Today I had a tremendous opportunity to put some of my research from my doctoral study to use in a whole new setting. A few weeks ago my special education department chair came to me with concerns about her peer mentors struggling to connect with her most at-risk students. (For quick background, my school has an ‘academy’ dedicated to serving our 50 most at-risk students as identified by grades, behavior, attendance and other factors under the special education umbrella.) I immediately jumped at the chance to provide training for these mentors, believing my newfound expertise in care ethics could help enlighten these mentors approach to working with their more reluctant peers.
My inspiration for wanting to take on this training comes entirely from my research related to Nel Nodding’s theory of Care Ethics, which played an instrumental role in my dissertation research. In fact, I’ve told friends and family that if I ever taught in the university setting, I would very much like to implement a care ethics and innovative teaching course. Today’s training was my first real opportunity to try what that class would look like.
While I was expecting around 8 students to participate, I only had two show up. While I do wish I could have met with more students, I was thrilled to have the conversations and dialogue with the two who did make it to the session.

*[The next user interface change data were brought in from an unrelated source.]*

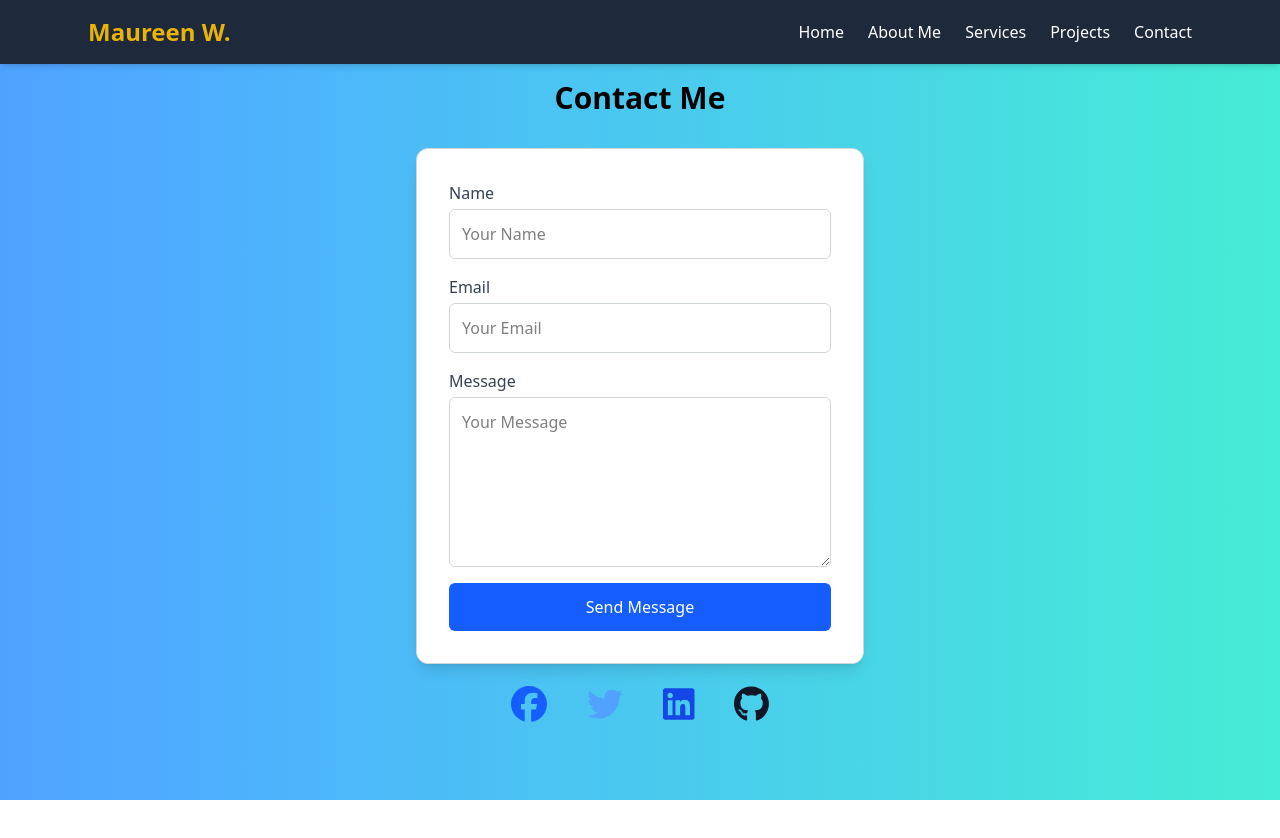
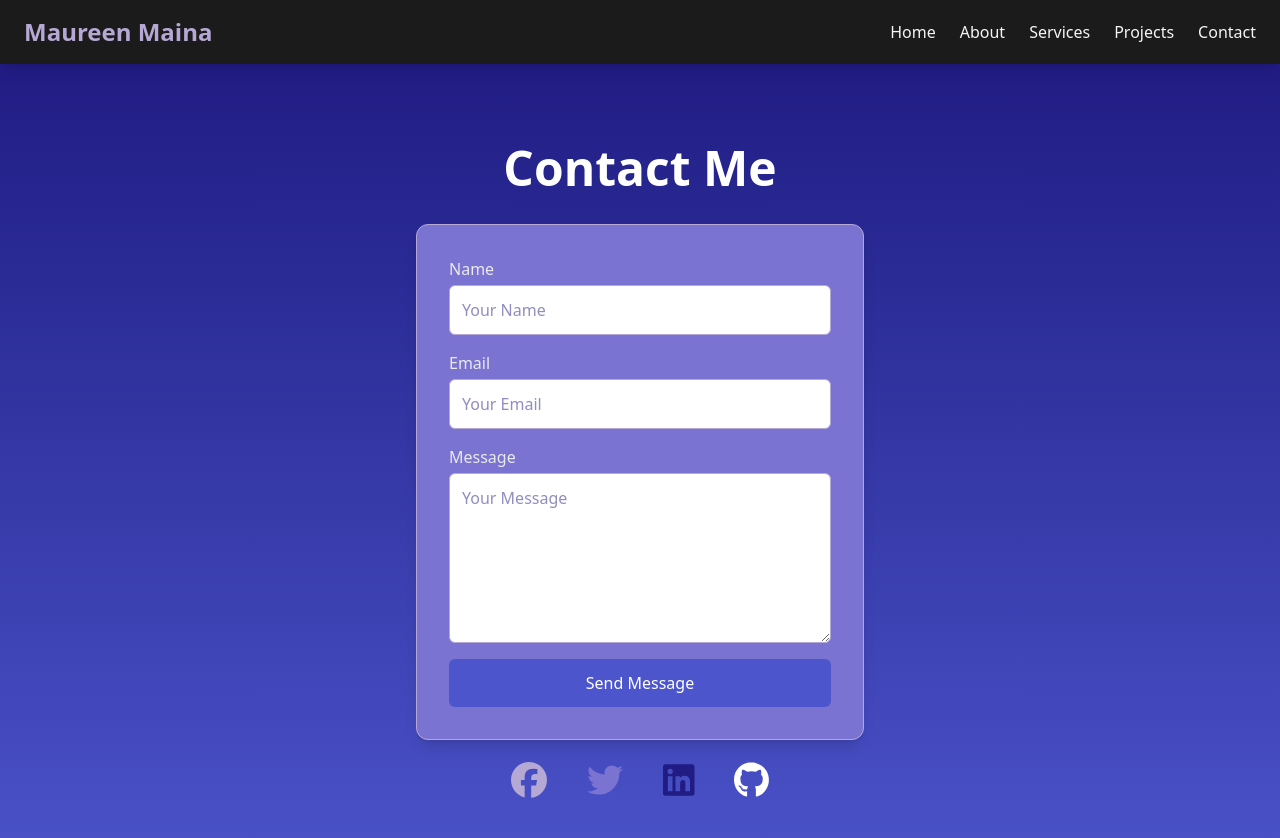
Before and after one commit to Maureen0007/My-Portfolio, a React (Vite) app: page /contact in a window 1280 px wide. Shown: the top 838 px of the page. Before the commit the page ends 800 px from the top, so only its background shows below. Built offline with nearby package versions, Linux system fonts and the light colour scheme.

Commit message:
Update color scheme

```diff
--- a/src/App.jsx
+++ b/src/App.jsx
@@ -1,4 +1,4 @@
-import React from "react";
+import React, { useState} from "react";
 import Hero from "./components/Hero";
 import Navbar from "./components/Navbar";
 import { BrowserRouter as Router, Routes, Route } from "react-router-dom";
--- a/src/components/Hero.jsx
+++ b/src/components/Hero.jsx
@@ -1,21 +1,29 @@
 import React from 'react'
+import { Link } from 'react-router-dom';
 
 function Hero() {
   return (
-    <section className="h-screen flex flex-col justify-center items-center text-center
-        bg-gradient-to-r from-blue-400 to-teal-300
-        text-[#F8FAFC] px-6">
-
-      <h1 className="text-6xl md:text-7xl font-bold font-[Poppins]">
-        Welcome! I'm Maureen Maina
-      </h1>
-      <p className="mt-4 text-lg md:text-2xl font-[Montserrat] max-w-2xl">
-        A passionate Front-End Developer & Virtual Assistant.
-      </p>
-      <button className="mt-6 px-6 py-3 text-lg bg-[#EAB308] text-[#1E293B] font-semibold
-        rounded-full shadow-lg hover:bg-[#F8FAFC] hover:text-[#1E293B] transition duration-300">
-        View My Work
-      </button>
+    <section className="bg-gradient-to-b from-[#211C84] to-[#4D55CC] min-h-screen flex items-center justify-center text-center text-[#EAEAEA] p-10">
+      <div className="max-w-2xl">
+        <h1 className="text-6xl font-bold text-[#FFFFFF] mb-6">Welcome to My Portfolio</h1>
+        <p className="text-xl text-[#B5A8D5] mb-6">
+          Showcasing my expertise in Frontend Development, UI/UX Design, and Web Technologies.
+        </p>
+        <div className="flex justify-center space-x-4">
+          <Link
+            to="/projects"
+            className="bg-[#7A73D1] text-[#FFFFFF] px-6 py-3 rounded-lg font-semibold hover:bg-[#B5A8D5] transition duration-300"
+          >
+            View Projects
+          </Link>
+          <Link
+            to="/contact"
+            className="border-2 border-[#7A73D1] text-[#7A73D1] px-6 py-3 rounded-lg font-semibold hover:bg-[#7A73D1] hover:text-[#FFFFFF] transition duration-300"
+          >
+            Contact Me
+          </Link>
+        </div>
+      </div>
     </section>
   );
 };
--- a/src/components/Navbar.jsx
+++ b/src/components/Navbar.jsx
@@ -3,24 +3,49 @@ import { Link } from "react-router-dom";
 
 function Navbar() {
   return (
-    <nav className="fixed top-0 w-full bg-[#1E293B] text-white shadow-md z-50">
-      <div className="max-w-6xl mx-auto px-6 py-4 flex justify-between items-center">
-        <h1 className="text-2xl font-bold text-[#EAB308]">Maureen W.</h1>
-        <ul className="flex space-x-6">
-        <li>
-            <Link to="/" className="text-white hover:text-[#EAB308]">Home</Link>
+    <nav className="bg-[#1B1B1B] shadow-lg sticky top-0 z-50">
+      <div className="container mx-auto px-6 py-4 flex justify-between items-center">
+        <h1 className="text-2xl font-bold text-[#B5A8D5]">Maureen Maina</h1>
+        <ul className="flex space-x-6 text-[#F5F5F5]">
+          <li>
+            <Link
+              to="/"
+              className="hover:text-[#7A73D1] transition duration-300"
+            >
+              Home
+            </Link>
           </li>
           <li>
-            <Link to="/about" className="text-white hover:text-[#EAB308]">About Me</Link>
+            <Link
+              to="/about"
+              className="hover:text-[#7A73D1] transition duration-300"
+            >
+              About
+            </Link>
           </li>
           <li>
-            <Link to="/services" className="text-white hover:text-[#EAB308]">Services</Link>
+            <Link
+              to="/services"
+              className="hover:text-[#7A73D1] transition duration-300"
+            >
+              Services
+            </Link>
           </li>
           <li>
-            <Link to="/projects" className="text-white hover:text-[#EAB308]">Projects</Link>
+            <Link
+              to="/projects"
+              className="hover:text-[#7A73D1] transition duration-300"
+            >
+              Projects
+            </Link>
           </li>
           <li>
-            <Link to="/contact" className="text-white hover:text-[#EAB308]">Contact</Link>
+            <Link
+              to="/contact"
+              className="hover:text-[#7A73D1] transition duration-300"
+            >
+              Contact
+            </Link>
           </li>
         </ul>
       </div>
--- a/src/pages/About.jsx
+++ b/src/pages/About.jsx
@@ -1,35 +1,35 @@
 import React from 'react'
 import ProfileImage from "../assets/profile.jpg";
+import { Link } from 'react-router-dom';
 
 function About() {
   return (
-    <section className="bg-gradient-to-r from-blue-400 to-teal-300 min-h-screen flex flex-col md:flex-row items-center justify-center p-8">
+    <section className="bg-gradient-to-b from-[#211C84] to-[#4D55CC] min-h-screen flex flex-col md:flex-row items-center justify-center p-8 text-[#EAEAEA]">
 
       <div className="md:w-1/2 flex justify-center">
         <img
           src={ProfileImage}
           alt="Profile"
-          className="w-64 h-64 md:w-80 md:h-80 object-cover rounded-full shadow-xl border-4 border-[#EAB308]"
+          className="w-64 h-64 md:w-80 md:h-80 object-cover rounded-full shadow-xl border-4 border-[#7A73D1]"
         />
       </div>
 
-
       <div className="md:w-1/2 text-center md:text-left mt-6 md:mt-0">
-        <h2 className="text-5xl font-extrabold text-[#4B2E1E]">
+        <h2 className="text-6xl font-bold text-[#FFFFFF]">
           About Me
         </h2>
-        <p className="text-lg text-gray-800 mt-4 leading-relaxed">
-          Hi, I'm <span className="font-bold text-[#EAB308]">Maureen</span>! A passionate front-end developer
+        <p className="text-2xl text-[#B5A8D5] mt-4 leading-relaxed text-[#FFFFFF]">
+          Hi, I'm <span className="font-bold text-[#7A73D1]">Maureen</span>! A passionate front-end developer
           dedicated to crafting intuitive and visually stunning web experiences.
           I specialize in React, JavaScript, and elegant UI design.
         </p>
-        <p className="mt-4 text-gray-700">
+        <p className="mt-4 text-[#FFFFFF]">
           When I'm not coding, I enjoy exploring new design trends,
           experimenting with animations, and learning about AI automation.
         </p>
-        <button className="mt-6 bg-[#EAB308] hover:bg-[#D9A50C] text-[#4B2E1E] font-semibold py-2 px-6 rounded-lg shadow-md transition duration-300">
+        <Link className="mt-6 bg-[#7A73D1] hover:bg-[#B5A8D5] text-[#FFFFFF] font-semibold py-4 px-9 rounded-lg shadow-md transition duration-300" to="/projects">
           View My Work
-        </button>
+        </Link>
       </div>
     </section>
   )
--- a/src/pages/Contact.jsx
+++ b/src/pages/Contact.jsx
@@ -1,45 +1,43 @@
-import React from 'react'
+import React from 'react';
 import { FontAwesomeIcon } from "@fortawesome/react-fontawesome";
 import { faEnvelope, faPhone } from "@fortawesome/free-solid-svg-icons";
 import { faFacebook, faTwitter, faLinkedin, faGithub } from "@fortawesome/free-brands-svg-icons";
 
-
 function Contact() {
   return (
-    <section className="py-20 px-6 flex flex-col items-center bg-gradient-to-r from-blue-400 to-teal-300 h-screen">
-      <h2 className="text-3xl font-bold text-center mb-8">Contact Me</h2>
-      <form className="w-full max-w-md bg-white shadow-lg rounded-xl p-8 border border-gray-300">
+    <section className="py-20 px-6 flex flex-col items-center bg-gradient-to-b from-[#211C84] to-[#4D55CC] min-h-screen">
+      <h2 className="text-5xl font-bold text-center mb-8 text-[#FFFFFF]">Contact Me</h2>
+      <form className="w-full max-w-md bg-[#7A73D1] shadow-lg rounded-xl p-8 border border-[#B5A8D5] text-[#FFFFFF]">
         <label className="block mb-4">
-          <span className="text-gray-700">Name</span>
-          <input type="text" className="mt-1 block w-full border border-gray-300 rounded-md p-3" placeholder="Your Name" />
+          <span className="text-[#EAEAEA]">Name</span>
+          <input type="text" className="mt-1 block w-full border border-[#B5A8D5] rounded-md p-3 bg-[#FFFFFF] text-[#211C84]" placeholder="Your Name" />
         </label>
         <label className="block mb-4">
-          <span className="text-gray-700">Email</span>
-          <input type="email" className="mt-1 block w-full border border-gray-300 rounded-md p-3" placeholder="Your Email" />
+          <span className="text-[#EAEAEA]">Email</span>
+          <input type="email" className="mt-1 block w-full border border-[#B5A8D5] rounded-md p-3 bg-[#FFFFFF] text-[#211C84]" placeholder="Your Email" required/>
         </label>
         <label className="block mb-4">
-          <span className="text-gray-700">Message</span>
-          <textarea className="mt-1 block w-full border border-gray-300 rounded-md p-3" rows="6" placeholder="Your Message"></textarea>
+          <span className="text-[#EAEAEA]">Message</span>
+          <textarea className="mt-1 block w-full border border-[#B5A8D5] rounded-md p-3 bg-[#FFFFFF] text-[#211C84]" rows="6" placeholder="Your Message"></textarea>
         </label>
-        <button type="submit" className="bg-blue-600 text-white px-4 py-3 rounded-md w-full">Send Message</button>
+        <button type="submit" className="bg-[#4D55CC] hover:bg-[#B5A8D5] text-[#FFFFFF] px-4 py-3 rounded-md w-full transition duration-300">Send Message</button>
       </form>
       <div className="social-icons flex gap-4 space-x-6 py-5">
-  <a href="https://facebook.com" target="_blank" rel="noopener noreferrer" className="text-blue-600 text-4xl">
+        <a href="https://facebook.com" target="_blank" rel="noopener noreferrer" className="text-[#B5A8D5] text-4xl">
           <FontAwesomeIcon icon={faFacebook} />
         </a>
-  <a href="https://twitter.com" target="_blank" rel="noopener noreferrer" className="text-blue-400 text-4xl">
+        <a href="https://twitter.com" target="_blank" rel="noopener noreferrer" className="text-[#7A73D1] text-4xl">
           <FontAwesomeIcon icon={faTwitter} />
         </a>
-  <a href="https://linkedin.com" target="_blank" rel="noopener noreferrer" className="text-blue-700 text-4xl">
+        <a href="https://linkedin.com" target="_blank" rel="noopener noreferrer" className="text-[#211C84] text-4xl">
           <FontAwesomeIcon icon={faLinkedin} />
         </a>
-  <a href="https://github.com" target="_blank" rel="noopener noreferrer" className="text-gray-900 text-4xl">
+        <a href="https://github.com" target="_blank" rel="noopener noreferrer" className="text-[#FFFFFF] text-4xl">
           <FontAwesomeIcon icon={faGithub} />
         </a>
       </div>
-
     </section>
-  )
+  );
 }
 
-export default Contact
+export default Contact;
--- a/src/pages/Services.jsx
+++ b/src/pages/Services.jsx
@@ -9,14 +9,14 @@ function Services() {
       ];
 
   return (
-    <section className="py-20 px-6 flex flex-col items-center min-h-screen bg-gradient-to-r from-blue-400 to-teal-300">
-      <h2 className="text-3xl font-bold text-center mb-8">My Services</h2>
+    <section className="py-20 px-6 flex flex-col items-center min-h-screen bg-gradient-to-b from-[#211C84] to-[#4D55CC]">
+      <h2 className="text-5xl font-bold text-center mb-8 text-[#FFFFFF]">My Services</h2>
       <div className="grid grid-cols-1 sm:grid-cols-2 gap-6 w-full max-w-4xl place-items-center mt-10">
         {services.map((service, index) => (
-          <div key={index} className="p-6 bg-white shadow-lg rounded-xl flex flex-col items-center text-center w-full max-w-xs border border-gray-300">
+          <div key={index} className="p-6 bg-[#7A73D1] shadow-lg rounded-xl flex flex-col items-center text-center w-full max-w-xs border border-[#B5A8D5] text-[#FFFFFF]">
             <span className="text-4xl mb-4">{service.icon}</span>
             <h3 className="text-xl font-semibold mb-2">{service.title}</h3>
-            <p className="text-gray-600">{service.description}</p>
+            <p className="text-[#EAEAEA]">{service.description}</p>
           </div>
         ))}
       </div>
```
Also changed, not shown: src/pages/Projects.jsx (+5 -5 lines). Lines whose indentation alone changed are shown as unchanged.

My hope when crafting this session was I would be able to scale it for multiple audiences, including my colleagues or other teaching peers. In fact, I’m so happy with the initial result of this workshop-style lesson, I may in fact propose it in for a conference session. (Hopefully, if you are planning on attending GCTE this year, you will see me and many of colleagues there!) What I am sharing today is the workshop itself and some initial reflections, especially as I consider trying to do this work with peers.
Here are the Google Slides I shared with the mentors:
For the opening activity, I use the following statement stems for them to complete and share. I, too, participated.
- I identify as (male, female, young, black, etc.)
- I often worry about (grades, family, etc.)
- I feel most at home when (I’m listening to music)
- I feel insecure about (my height, etc.)
This welcomed the opportunity for the three of us to immediately build a sense of empathy, and provided me an opportunity help them unpack how these statements relate to the students they are trying to serve, highlighting those students too have identities, worries, comforts, and insecurities.
For the prospective walk, I asked the following questions:
- Which category is most important in caring?
- Which category is least important in caring?
- Which category do you feel the school does a good job of supplying?
- Which category do you feel the school does a poor job of supplying?
- Which category do you feel Destiny students lack?
These questions and the dialogue that followed really helped the mentors unpack what their mentees may need as well as how they are benefiting from the elements of care others show them at our school.
One of the two mentors shared his realization that one of the students he had been working with tries to avoid work regularly and claims he has nothing to work on when, as the mentor put it, he clearly does, and that had resulted in the mentor “giving up” on him a few times. The mentor suggested to himself that he should really try to understand where the student is coming from and why he is avoiding the work. The mentor said he saw a chance to invest more in the student. (I get goosebumps just writing it down!)
The other mentor was a bit more guarded in response to the training, but showed emotion when talking about the people who had invested in her and the result of that investment. For her, it was her mom–the constant and regular encourager and protector. A role in her life she admits the students she is trying to help likely need.
My initial reflection mere hours after the training is this workshop is easier to do with adolescent students who are still forming belief systems about people versus adults who have years of lived experiences informing their care beliefs. Still, I am hopeful that I am wrong in that assessment, and that my peers would react just as positively. I believe I need to modify the timing of the workshop so it can adapt to less time–I had an hour and half this first time around. I will also get feedback from the two students next week about their experience and takeaways. I will update this post when I do.
Feel free to take a modify what I’ve shared for your own purposes if you think it might be of value. I can provide more concrete directions on how I implemented the lesson if desired–simply reach out. In any case, I am hoping the adults who read this see value in this sort of workshop with students and teachers alike. We could all be a little more empathetic. Don’t you think?